PUBLISHED : Saturday, 18 May, 1996, 12:00am
UPDATED : Saturday, 18 May, 1996, 12:00am

We sympathise with the writer of the letter headlined, 'Wrong to make residents endure dreadful noise' (South China Morning Post, May 13).

We are part of a group of residents of more than 100 flats on the Chinese University campus who are being subjected to piledriving, at very close quarters (in some cases within 15 metres), for five hours a day, six days a week. Not only is the noise overwhelming (it affects every room of one's flat, with accompanying vibration), the flat is filled with smoke and diesel fumes from the two piledrivers.

This goes on from Monday through Saturday, on a highly disruptive schedule of 8am to 9am, 12pm to 2pm and 4.30pm to 6pm. Because of this we are forced to vacate our premises three times a day. As your previous writer noted, babies, young children, old people and domestic helpers are adversely affected in such conditions. In our case, so are the numerous families who work in their flats, primarily for teaching, research and writing.

Residents of the surrounding buildings are irate over this project.

The university has guaranteed housing to all concerned, but this housing has been made uninhabitable for a period of at least two months. Only two weeks' advance notice was given concerning the piling operation, and no possibility of alternative housing arrangements was offered.

In fact the rationale for piling is questionable, as there are several quieter ways of erecting these buildings.

The university has thus far turned a deaf ear to the numerous complaints which the project has aroused.

A public university could be expected to provide a positive example to the community, in matters of environmental consciousness and quality of life. Instead, the Chinese University has proceeded with a highly disruptive project which inflicts high levels of noise and air pollution on nearby residents, apparently with no strong justification.
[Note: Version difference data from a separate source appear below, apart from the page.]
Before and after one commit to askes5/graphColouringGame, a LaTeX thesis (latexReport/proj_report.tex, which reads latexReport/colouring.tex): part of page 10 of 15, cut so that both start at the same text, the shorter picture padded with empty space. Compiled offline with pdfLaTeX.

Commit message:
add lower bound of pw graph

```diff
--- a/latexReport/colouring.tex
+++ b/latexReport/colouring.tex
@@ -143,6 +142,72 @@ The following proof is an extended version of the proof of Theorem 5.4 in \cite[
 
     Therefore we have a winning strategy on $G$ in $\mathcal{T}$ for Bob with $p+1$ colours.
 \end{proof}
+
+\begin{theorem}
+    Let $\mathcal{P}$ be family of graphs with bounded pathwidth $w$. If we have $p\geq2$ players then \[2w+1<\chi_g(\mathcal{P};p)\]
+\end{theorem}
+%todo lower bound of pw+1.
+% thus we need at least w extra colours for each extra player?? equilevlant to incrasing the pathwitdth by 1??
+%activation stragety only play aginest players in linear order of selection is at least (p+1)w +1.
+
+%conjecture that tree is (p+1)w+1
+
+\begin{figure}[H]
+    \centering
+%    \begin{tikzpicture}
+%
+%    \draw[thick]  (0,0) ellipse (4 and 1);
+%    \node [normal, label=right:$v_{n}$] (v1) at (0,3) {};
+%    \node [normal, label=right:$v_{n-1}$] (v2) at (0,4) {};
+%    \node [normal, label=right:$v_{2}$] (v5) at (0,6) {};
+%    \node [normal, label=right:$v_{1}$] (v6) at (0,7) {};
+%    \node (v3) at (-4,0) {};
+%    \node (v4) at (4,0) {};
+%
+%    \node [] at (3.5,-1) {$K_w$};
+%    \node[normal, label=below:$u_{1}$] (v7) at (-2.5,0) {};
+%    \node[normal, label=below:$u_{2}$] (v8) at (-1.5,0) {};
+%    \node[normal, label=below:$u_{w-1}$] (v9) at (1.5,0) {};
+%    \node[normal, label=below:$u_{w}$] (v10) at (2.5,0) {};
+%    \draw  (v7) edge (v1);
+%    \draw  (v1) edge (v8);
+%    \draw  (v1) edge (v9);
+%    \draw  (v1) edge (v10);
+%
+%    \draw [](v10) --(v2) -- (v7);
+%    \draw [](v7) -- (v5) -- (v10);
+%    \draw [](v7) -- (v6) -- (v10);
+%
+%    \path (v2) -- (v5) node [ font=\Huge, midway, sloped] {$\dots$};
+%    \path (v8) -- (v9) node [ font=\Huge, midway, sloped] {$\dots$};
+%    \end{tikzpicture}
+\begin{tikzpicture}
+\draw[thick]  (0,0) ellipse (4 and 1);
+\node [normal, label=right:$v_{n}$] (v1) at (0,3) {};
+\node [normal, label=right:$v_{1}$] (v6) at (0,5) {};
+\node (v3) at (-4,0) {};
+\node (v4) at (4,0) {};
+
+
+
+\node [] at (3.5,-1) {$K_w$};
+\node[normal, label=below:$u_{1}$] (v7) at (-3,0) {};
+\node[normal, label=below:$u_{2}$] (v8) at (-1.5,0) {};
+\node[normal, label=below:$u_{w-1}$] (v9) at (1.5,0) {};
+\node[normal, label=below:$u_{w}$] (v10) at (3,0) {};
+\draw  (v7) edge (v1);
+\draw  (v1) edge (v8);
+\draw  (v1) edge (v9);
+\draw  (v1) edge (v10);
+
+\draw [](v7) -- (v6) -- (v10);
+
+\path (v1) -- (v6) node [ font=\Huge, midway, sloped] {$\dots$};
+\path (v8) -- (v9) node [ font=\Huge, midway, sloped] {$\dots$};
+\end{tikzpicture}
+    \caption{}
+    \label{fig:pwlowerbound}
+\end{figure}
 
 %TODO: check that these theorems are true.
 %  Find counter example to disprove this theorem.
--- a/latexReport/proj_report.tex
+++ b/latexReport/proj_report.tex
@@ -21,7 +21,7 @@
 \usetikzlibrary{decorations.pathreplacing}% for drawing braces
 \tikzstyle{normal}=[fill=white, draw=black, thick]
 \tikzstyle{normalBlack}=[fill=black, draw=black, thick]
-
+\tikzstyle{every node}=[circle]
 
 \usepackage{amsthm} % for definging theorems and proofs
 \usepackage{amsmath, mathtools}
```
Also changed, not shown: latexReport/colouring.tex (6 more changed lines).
We deplore the university's mistreatment of its own staff members and also question the effectiveness of current environmental regulations, since the Environmental Protection Department has seemingly approved this project without objection.